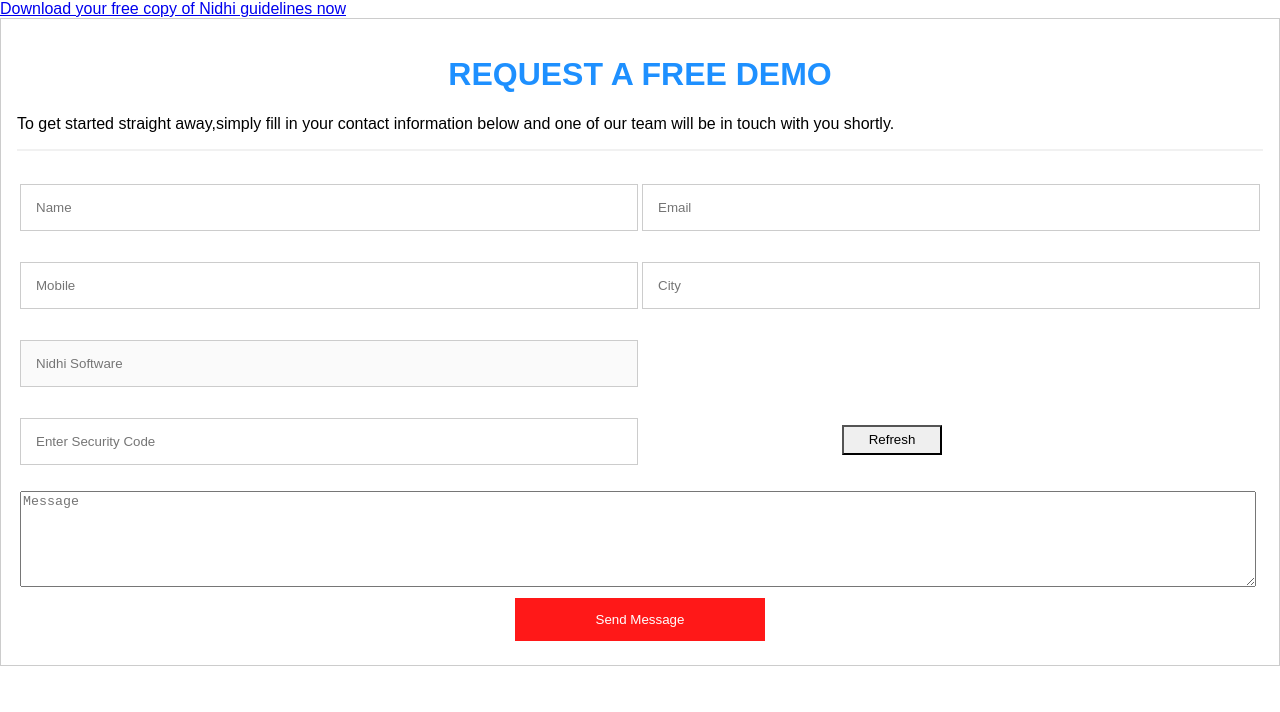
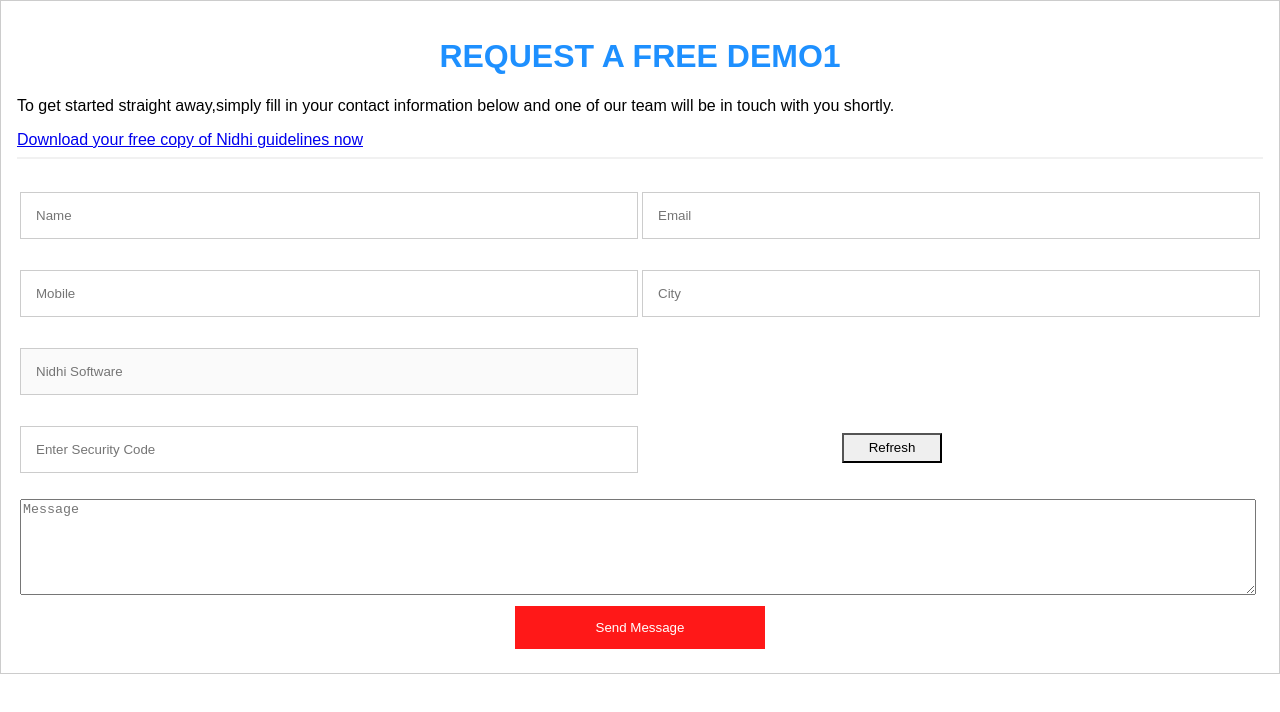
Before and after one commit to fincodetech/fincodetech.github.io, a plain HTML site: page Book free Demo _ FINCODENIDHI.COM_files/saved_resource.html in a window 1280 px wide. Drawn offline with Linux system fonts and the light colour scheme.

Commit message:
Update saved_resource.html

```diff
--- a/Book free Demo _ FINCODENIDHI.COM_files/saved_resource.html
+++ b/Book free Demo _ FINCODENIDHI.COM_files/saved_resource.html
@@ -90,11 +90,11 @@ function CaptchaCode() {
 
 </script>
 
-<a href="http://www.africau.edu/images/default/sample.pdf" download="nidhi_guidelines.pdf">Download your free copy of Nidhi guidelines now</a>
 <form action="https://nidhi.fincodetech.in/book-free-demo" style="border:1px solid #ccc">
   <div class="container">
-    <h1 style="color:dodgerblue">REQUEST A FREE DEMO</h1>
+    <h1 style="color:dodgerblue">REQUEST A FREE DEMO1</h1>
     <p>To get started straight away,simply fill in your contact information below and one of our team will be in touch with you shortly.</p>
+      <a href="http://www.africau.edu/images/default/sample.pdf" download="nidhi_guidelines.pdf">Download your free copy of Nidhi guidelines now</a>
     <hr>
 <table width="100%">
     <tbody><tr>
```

:::

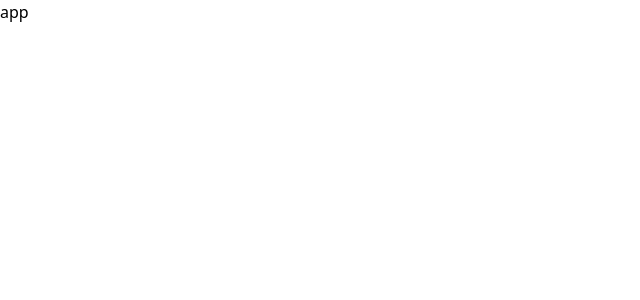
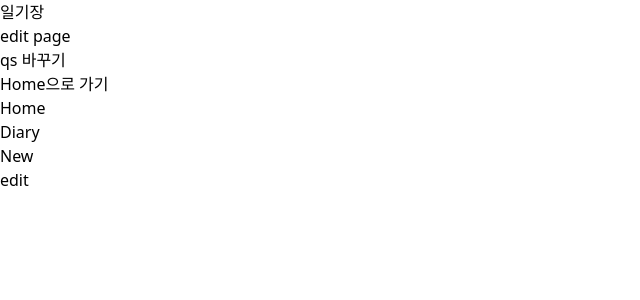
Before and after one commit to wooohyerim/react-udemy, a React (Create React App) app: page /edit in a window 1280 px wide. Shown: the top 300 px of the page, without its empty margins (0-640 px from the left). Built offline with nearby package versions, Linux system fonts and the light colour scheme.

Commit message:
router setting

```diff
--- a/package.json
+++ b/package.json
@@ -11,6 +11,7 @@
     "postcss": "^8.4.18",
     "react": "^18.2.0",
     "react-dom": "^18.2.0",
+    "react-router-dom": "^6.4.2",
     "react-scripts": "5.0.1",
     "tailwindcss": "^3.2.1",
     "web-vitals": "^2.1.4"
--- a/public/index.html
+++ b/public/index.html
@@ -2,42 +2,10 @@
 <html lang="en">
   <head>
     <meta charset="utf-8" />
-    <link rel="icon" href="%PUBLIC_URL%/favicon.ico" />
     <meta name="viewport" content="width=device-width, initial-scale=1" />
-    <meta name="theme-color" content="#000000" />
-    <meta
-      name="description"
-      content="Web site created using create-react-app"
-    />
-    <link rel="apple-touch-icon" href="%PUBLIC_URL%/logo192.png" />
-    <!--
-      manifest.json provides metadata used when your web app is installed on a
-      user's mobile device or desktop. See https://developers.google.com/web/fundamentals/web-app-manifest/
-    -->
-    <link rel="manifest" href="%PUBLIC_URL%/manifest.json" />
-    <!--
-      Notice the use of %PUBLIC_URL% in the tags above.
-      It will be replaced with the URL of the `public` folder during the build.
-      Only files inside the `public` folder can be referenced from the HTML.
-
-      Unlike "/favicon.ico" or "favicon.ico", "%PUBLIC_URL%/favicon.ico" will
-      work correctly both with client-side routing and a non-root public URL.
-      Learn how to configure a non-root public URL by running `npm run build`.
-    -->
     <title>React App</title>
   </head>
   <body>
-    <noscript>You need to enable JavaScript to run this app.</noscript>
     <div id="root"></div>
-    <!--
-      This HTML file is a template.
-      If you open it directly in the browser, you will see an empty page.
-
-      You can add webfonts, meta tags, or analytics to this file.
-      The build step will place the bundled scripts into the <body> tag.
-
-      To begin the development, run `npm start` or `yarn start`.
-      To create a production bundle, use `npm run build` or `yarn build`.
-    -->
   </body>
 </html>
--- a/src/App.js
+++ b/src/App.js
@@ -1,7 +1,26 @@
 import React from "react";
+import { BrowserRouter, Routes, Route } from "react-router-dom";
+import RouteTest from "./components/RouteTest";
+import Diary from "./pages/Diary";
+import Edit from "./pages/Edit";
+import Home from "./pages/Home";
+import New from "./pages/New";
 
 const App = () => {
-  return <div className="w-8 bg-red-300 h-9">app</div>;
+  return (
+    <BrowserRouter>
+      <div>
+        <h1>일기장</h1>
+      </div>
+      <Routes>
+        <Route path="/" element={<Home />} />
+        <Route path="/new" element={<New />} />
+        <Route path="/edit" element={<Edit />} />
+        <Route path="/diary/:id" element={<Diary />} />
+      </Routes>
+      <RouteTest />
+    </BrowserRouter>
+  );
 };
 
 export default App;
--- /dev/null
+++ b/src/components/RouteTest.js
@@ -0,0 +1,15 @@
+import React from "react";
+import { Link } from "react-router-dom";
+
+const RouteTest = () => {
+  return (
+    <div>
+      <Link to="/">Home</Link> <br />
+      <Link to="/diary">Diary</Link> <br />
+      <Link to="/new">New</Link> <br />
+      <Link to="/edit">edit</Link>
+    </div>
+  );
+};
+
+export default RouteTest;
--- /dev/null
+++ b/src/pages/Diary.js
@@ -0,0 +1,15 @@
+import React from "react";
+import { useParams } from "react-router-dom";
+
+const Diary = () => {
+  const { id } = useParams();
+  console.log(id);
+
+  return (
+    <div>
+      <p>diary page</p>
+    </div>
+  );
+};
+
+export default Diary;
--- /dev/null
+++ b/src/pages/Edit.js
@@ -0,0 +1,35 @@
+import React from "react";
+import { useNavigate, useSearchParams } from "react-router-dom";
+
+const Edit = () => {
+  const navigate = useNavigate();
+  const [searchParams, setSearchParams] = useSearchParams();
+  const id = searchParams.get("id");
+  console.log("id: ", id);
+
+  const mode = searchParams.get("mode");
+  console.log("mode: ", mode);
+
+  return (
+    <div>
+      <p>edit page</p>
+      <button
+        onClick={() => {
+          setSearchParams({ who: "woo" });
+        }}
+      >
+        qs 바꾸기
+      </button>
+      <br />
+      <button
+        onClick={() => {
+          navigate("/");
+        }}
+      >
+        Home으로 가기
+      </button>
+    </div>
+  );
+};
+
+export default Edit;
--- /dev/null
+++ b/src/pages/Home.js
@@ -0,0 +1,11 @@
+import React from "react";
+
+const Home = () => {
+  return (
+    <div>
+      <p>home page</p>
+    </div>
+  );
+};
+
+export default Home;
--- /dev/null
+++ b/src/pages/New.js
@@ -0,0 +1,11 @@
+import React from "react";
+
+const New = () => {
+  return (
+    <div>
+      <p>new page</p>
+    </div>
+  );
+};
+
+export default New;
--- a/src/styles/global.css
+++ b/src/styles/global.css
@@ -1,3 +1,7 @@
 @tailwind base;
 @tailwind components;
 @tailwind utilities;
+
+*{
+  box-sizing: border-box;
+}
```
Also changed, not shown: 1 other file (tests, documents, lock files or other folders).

:::

Your task: Search the data above for the string "const" and report each line that holds it.

Solution below:
 const App = () => {
+const RouteTest = () => {
+const Diary = () => {
+  const { id } = useParams();
+const Edit = () => {
+  const navigate = useNavigate();
+  const [searchParams, setSearchParams] = useSearchParams();
+  const id = searchParams.get("id");
+  const mode = searchParams.get("mode");
+const Home = () => {
+const New = () => {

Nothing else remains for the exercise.